“I didn’t know the history of Chelsea, you’ve got to understand that. I knew nothing about them. I was a football fan, but the team I supported was Leeds. I’ve come to Chelsea and all I know is they don’t like Leeds.”

Canoville started off in the reserve team, and it was there that he quickly began to notice that his arrival had ruffled a few feathers amongst the playing staff.

“I noticed there was a clique of white midfielders. They had a clique. Don’t get me wrong – they said hello, but I’m being looked at because in the games I’m standing out.

“On the pitch, I’m learning – but I’m learning quickly. I’m scoring goals and soon, I’m called into the first team.

“And that’s where I felt it. The faces in the reserves dugout. That was the clique. They were all white. I was on the outside. Alright, they had a few black players, but they were youth players – they didn’t say much. But now Paul’s come in and he’s about, he’s on the right, he’s on the left.”

The ‘clique’ didn’t like Paul’s success and that was particularly clear when he’d play against the reserves for the first team.

“The dynamic changed completely,” he adds. “You noticed that.”

For a 20-year-old Paul, it was difficult to understand.

“I wanted to be accepted. I was a young lad, I wasn’t strong. To have all the boys’ support would have been important for me. I know those boys have come through the ranks together, but they’d still seen what I could do. They knew I deserved to be there.”

Yet despite the uncomfortable atmosphere underscored by racial tension around the training ground, far worse was to come for Paul on his debut for the first team against Crystal Palace,; a game that he’d been waiting all his life for.

“I’m excited, I’m raring to go, I’m ringing cousins, friends, my sister.

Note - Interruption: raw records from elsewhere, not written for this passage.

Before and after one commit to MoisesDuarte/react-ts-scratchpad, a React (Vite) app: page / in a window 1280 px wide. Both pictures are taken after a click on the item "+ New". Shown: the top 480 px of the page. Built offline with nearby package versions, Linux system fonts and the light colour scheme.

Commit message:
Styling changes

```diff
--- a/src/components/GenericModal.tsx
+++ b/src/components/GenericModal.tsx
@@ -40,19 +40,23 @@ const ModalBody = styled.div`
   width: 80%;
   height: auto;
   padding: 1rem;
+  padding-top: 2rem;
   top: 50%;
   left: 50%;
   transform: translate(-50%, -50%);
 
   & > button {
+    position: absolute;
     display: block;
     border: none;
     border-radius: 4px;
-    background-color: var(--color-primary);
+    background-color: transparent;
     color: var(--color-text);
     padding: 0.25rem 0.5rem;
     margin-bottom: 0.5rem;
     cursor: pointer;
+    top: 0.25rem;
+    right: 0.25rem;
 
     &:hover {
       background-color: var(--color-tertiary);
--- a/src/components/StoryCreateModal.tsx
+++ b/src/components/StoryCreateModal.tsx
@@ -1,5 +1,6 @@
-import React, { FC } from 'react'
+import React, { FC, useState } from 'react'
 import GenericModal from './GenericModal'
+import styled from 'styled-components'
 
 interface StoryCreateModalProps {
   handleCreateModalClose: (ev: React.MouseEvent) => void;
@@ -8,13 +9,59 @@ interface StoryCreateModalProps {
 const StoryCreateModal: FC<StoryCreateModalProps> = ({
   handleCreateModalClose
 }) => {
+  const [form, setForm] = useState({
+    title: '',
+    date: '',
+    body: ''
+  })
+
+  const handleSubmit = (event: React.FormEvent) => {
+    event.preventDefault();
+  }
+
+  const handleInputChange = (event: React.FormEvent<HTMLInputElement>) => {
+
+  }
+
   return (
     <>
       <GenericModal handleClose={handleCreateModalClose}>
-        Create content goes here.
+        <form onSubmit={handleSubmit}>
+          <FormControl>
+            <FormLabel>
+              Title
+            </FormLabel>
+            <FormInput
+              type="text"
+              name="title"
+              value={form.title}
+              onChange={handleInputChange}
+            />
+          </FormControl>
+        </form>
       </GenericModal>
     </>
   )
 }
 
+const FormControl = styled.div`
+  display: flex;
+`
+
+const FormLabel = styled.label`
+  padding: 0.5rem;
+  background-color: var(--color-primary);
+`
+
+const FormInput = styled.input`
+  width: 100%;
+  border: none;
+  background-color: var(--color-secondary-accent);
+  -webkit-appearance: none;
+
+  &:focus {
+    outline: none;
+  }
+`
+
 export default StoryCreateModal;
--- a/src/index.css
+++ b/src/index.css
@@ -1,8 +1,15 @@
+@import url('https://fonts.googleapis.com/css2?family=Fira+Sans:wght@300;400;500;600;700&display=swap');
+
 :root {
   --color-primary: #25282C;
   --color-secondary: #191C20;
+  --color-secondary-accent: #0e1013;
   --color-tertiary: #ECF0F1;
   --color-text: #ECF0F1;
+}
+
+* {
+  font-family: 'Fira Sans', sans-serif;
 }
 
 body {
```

I’m in the changing room with the first team, getting ready for the game and I’m involved now. The boys are all supporting me too, saying ‘well done Canners’, ‘good luck’, ‘get stuck in’.

“But it was an experience I didn’t expect. I honestly did not expect it to turn out like that at all.”

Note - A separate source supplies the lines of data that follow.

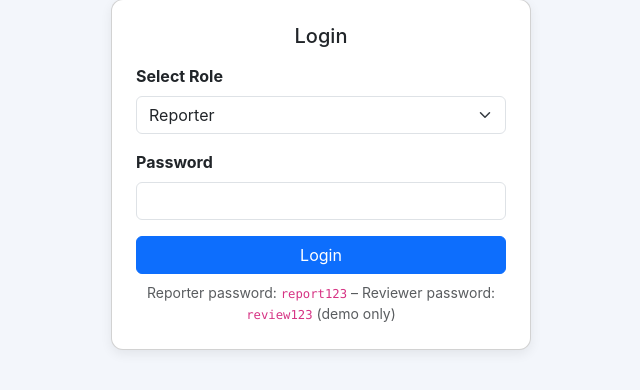
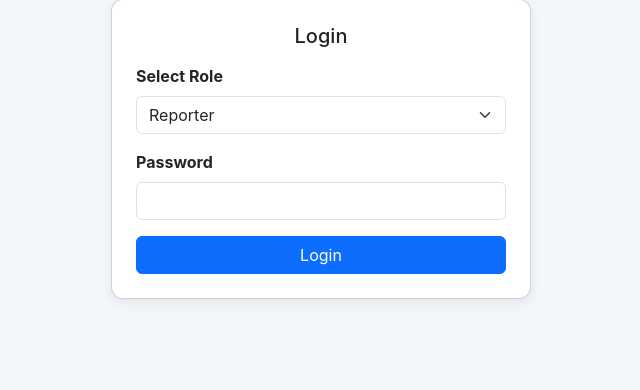
Before and after one commit to VODAN-Development/SafeLine, a Flask app: page / in a window 1280 px wide. Shown: the part 145-535 px from the top of the page, without its empty margins (319-959 px from the left). Run offline with Flask 3, Linux system fonts and the light colour scheme.

Commit message:
Update login.html

```diff
--- a/templates/login.html
+++ b/templates/login.html
@@ -48,9 +48,6 @@
 
             <button type="submit" class="btn btn-primary w-100">Login</button>
         </form>
-        <div class="form-text mt-2 text-center">
-            Reporter password: <code>report123</code> – Reviewer password: <code>review123</code> (demo only)
-        </div>
     </div>
 </div>
 
```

Paul spent much of the Palace game sitting on the bench, desperate to come on and show what he was capable of.

“I’m seeing this right-back and I’m telling you now – I know I can change this game. Get. Me. On. I’m buzzing and I’m looking at the manager, stomping my feet, making noise. Come on man! 80 minutes. 83 minutes. What does he expect me to do with seven minutes?”

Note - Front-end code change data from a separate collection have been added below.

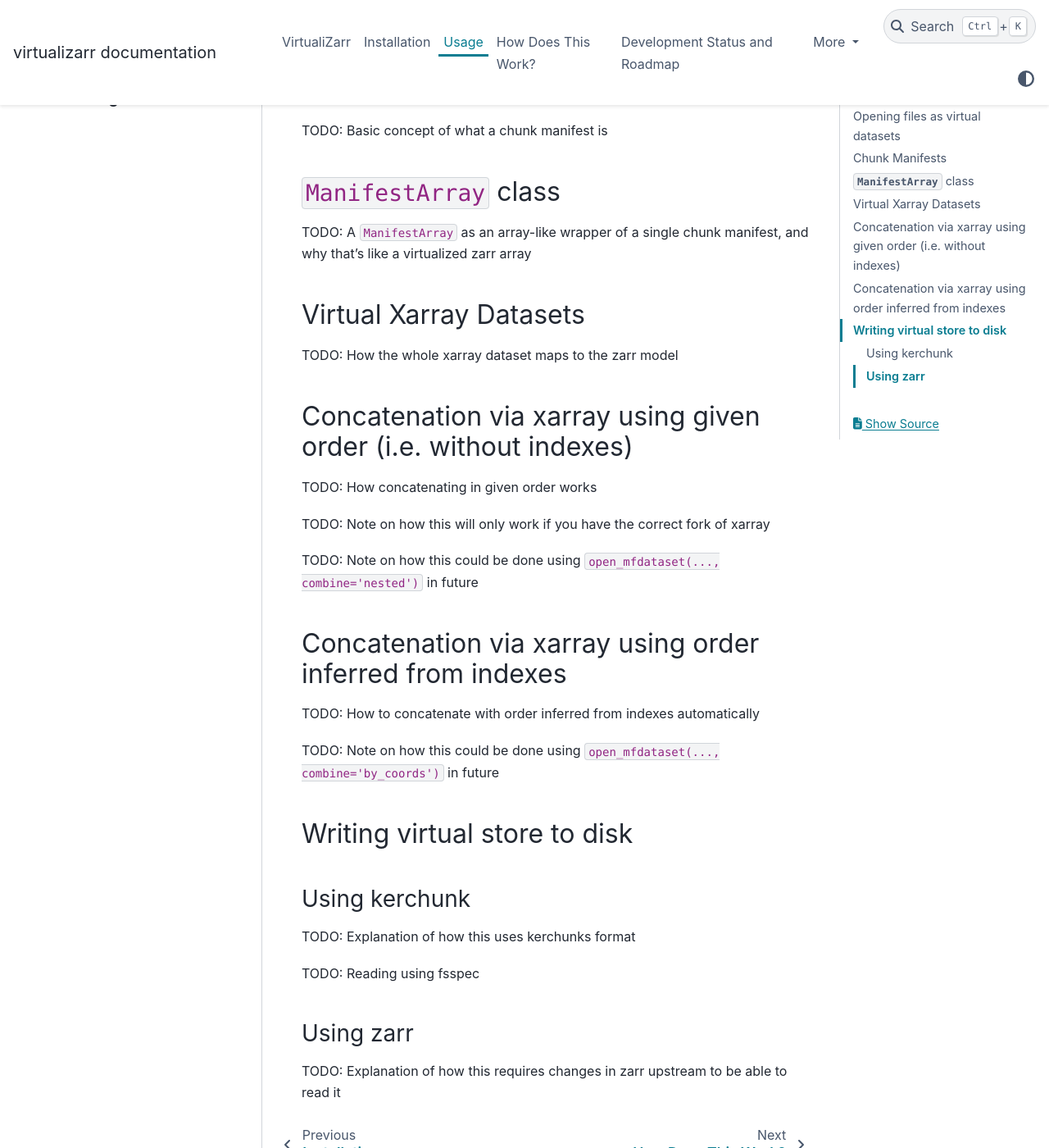
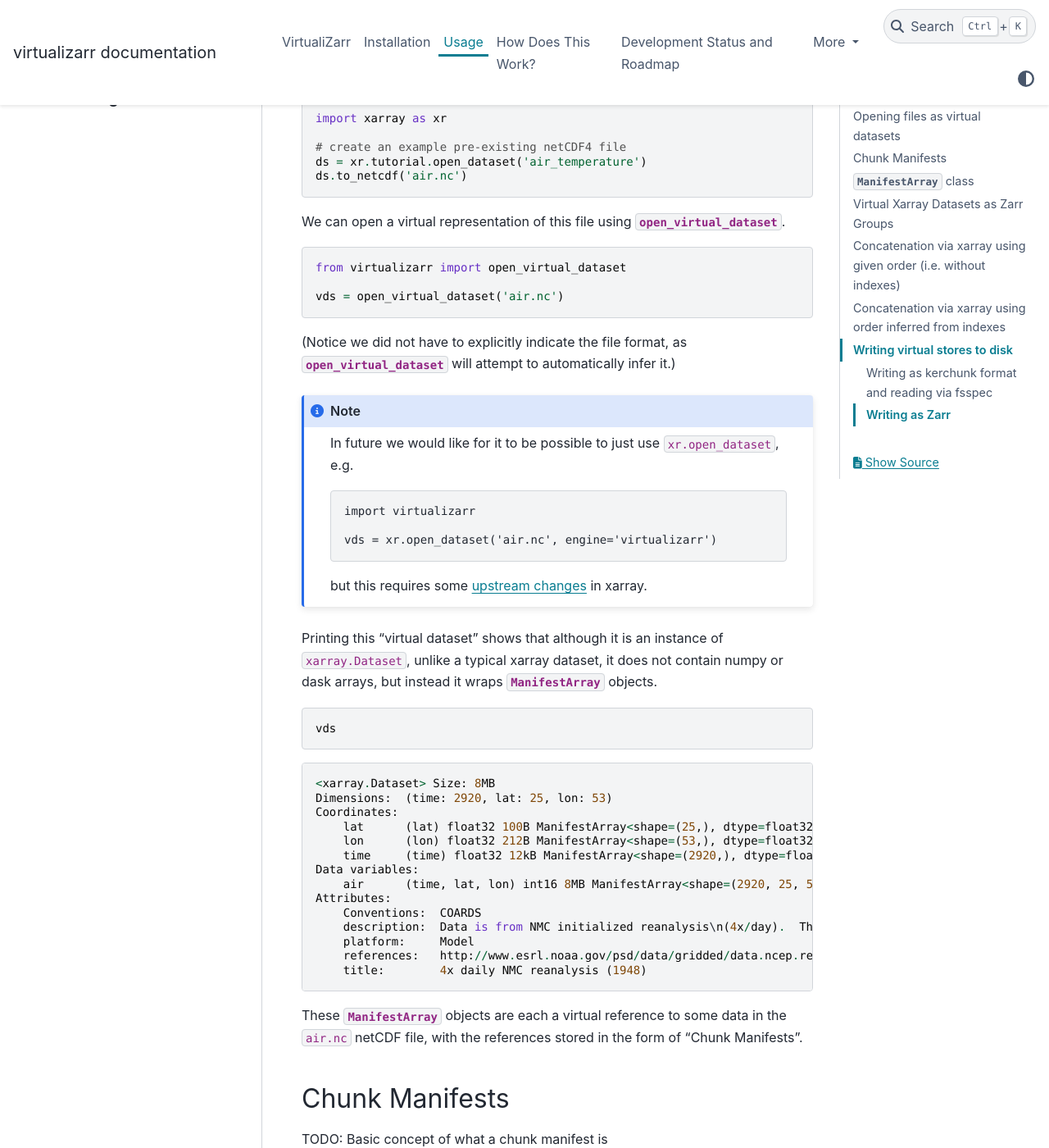
Before and after one commit to zarr-developers/VirtualiZarr, a Sphinx documentation site: the page built from docs/usage.md, in a window 1280 px wide and 1400 px high, scrolled down 447 px. Shown: the whole window at 82% size. Built offline with Sphinx 7.4.7 and the PyData theme 0.15.4, drawn with Linux system fonts in a browser that asks for light colours; some of the changed text lies outside the part shown.

Commit message:
document how to open files as virtual datasets

````diff
--- a/docs/usage.md
+++ b/docs/usage.md
@@ -5,9 +5,61 @@
 
 ## Opening files as virtual datasets
 
-TODO: `open_virtual_dataset`
+VirtualiZarr is for manipulating "virtual" references to pre-existing data stored on disk in a variety of formats, by representing it in terms of the [Zarr data model](https://zarr-specs.readthedocs.io/en/latest/specs.html) of chunked N-dimensional arrays.
 
-TODO: Note about how in future this will be possible using only `xr.open_dataset`
+If we have a pre-existing netCDF file on disk,
+
+```python
+import xarray as xr
+
+# create an example pre-existing netCDF4 file
+ds = xr.tutorial.open_dataset('air_temperature')
+ds.to_netcdf('air.nc')
+```
+
+We can open a virtual representation of this file using {py:func}`open_virtual_dataset <virtualizarr.xarray.open_virtual_dataset>`.
+
+```python
+from virtualizarr import open_virtual_dataset
+
+vds = open_virtual_dataset('air.nc')
+```
+
+(Notice we did not have to explicitly indicate the file format, as {py:func}`open_virtual_dataset <virtualizarr.xarray.open_virtual_dataset>` will attempt to automatically infer it.)
+
+```{note}
+In future we would like for it to be possible to just use `xr.open_dataset`, e.g.
+
+    import virtualizarr
+
+    vds = xr.open_dataset('air.nc', engine='virtualizarr')
+
+but this requires some [upstream changes](https://github.com/TomNicholas/VirtualiZarr/issues/35) in xarray.
+```
+
+Printing this "virtual dataset" shows that although it is an instance of `xarray.Dataset`, unlike a typical xarray dataset, it does not contain numpy or dask arrays, but instead it wraps {py:class}`ManifestArray <virtualizarr.manifests.ManifestArray>` objects.
+
+```python
+vds
+```
+```
+<xarray.Dataset> Size: 8MB
+Dimensions:  (time: 2920, lat: 25, lon: 53)
+Coordinates:
+    lat      (lat) float32 100B ManifestArray<shape=(25,), dtype=float32, chu...
+    lon      (lon) float32 212B ManifestArray<shape=(53,), dtype=float32, chu...
+    time     (time) float32 12kB ManifestArray<shape=(2920,), dtype=float32, ...
+Data variables:
+    air      (time, lat, lon) int16 8MB ManifestArray<shape=(2920, 25, 53), d...
+Attributes:
+    Conventions:  COARDS
+    description:  Data is from NMC initialized reanalysis\n(4x/day).  These a...
+    platform:     Model
+    references:   http://www.esrl.noaa.gov/psd/data/gridded/data.ncep.reanaly...
+    title:        4x daily NMC reanalysis (1948)
+```
+
+These {py:class}`ManifestArray <virtualizarr.manifests.ManifestArray>` objects are each a virtual reference to some data in the `air.nc` netCDF file, with the references stored in the form of "Chunk Manifests".
 
 ## Chunk Manifests
 
@@ -17,7 +69,7 @@
 
 TODO: A `ManifestArray` as an array-like wrapper of a single chunk manifest, and why that's like a virtualized zarr array
 
-## Virtual Xarray Datasets
+## Virtual Xarray Datasets as Zarr Groups
 
 TODO: How the whole xarray dataset maps to the zarr model
 
@@ -35,14 +87,14 @@
 
 TODO: Note on how this could be done using `open_mfdataset(..., combine='by_coords')` in future
 
-## Writing virtual store to disk
+## Writing virtual stores to disk
 
-### Using kerchunk
+### Writing as kerchunk format and reading via fsspec
 
 TODO: Explanation of how this uses kerchunks format
 
 TODO: Reading using fsspec
 
-### Using zarr
+### Writing as Zarr
 
 TODO: Explanation of how this requires changes in zarr upstream to be able to read it
````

But the amount of time Paul had to make an impact soon became the least of his worries, after manager John Neal sent him to warm up. Jogging down the touchline, he was immediately subjected to racist abuse.

“What a shock. That excitement was stopped. I mean like that,” Paul recalls.

“And I’m thinking - is that how they get on round here? I’ve turned round and it’s right in my face. I’m seeing the shirt. I’m seeing the scarf. You’re a Chelsea supporter and you’re calling me this?”

All of a sudden, Stamford Bridge was the last place Paul wanted to be.

“I was in slow motion. I wasn’t the same energetic man any more. I went on and hugged the touchline. I wasn’t going to do anything – I couldn’t do anything. My body was drained. I got the ball, took a touch and then gave it back. All that I was picturing that I was going to do this defender before – gone.”

After the game, the dressing room was silent.

“They couldn’t even come and say ‘Paul, are you alright?’ because they saw it. They heard it. It would have been silly for them to even think of asking that. That’s how bad it was.”

Paul was left isolated, with virtually no one at Chelsea willing to address the glaring issue in front of them.

“Nobody raised it with me. Only the Guvnor (John Neal) approached me. He said to me ‘I can’t imagine how you’re feeling, but these are the same ignorant people that are paying your wages. What do you want to do?’”

Photo (above) courtesy of Chelsea FC and Hugh Hastings, Chelsea FC Photo Archives Manager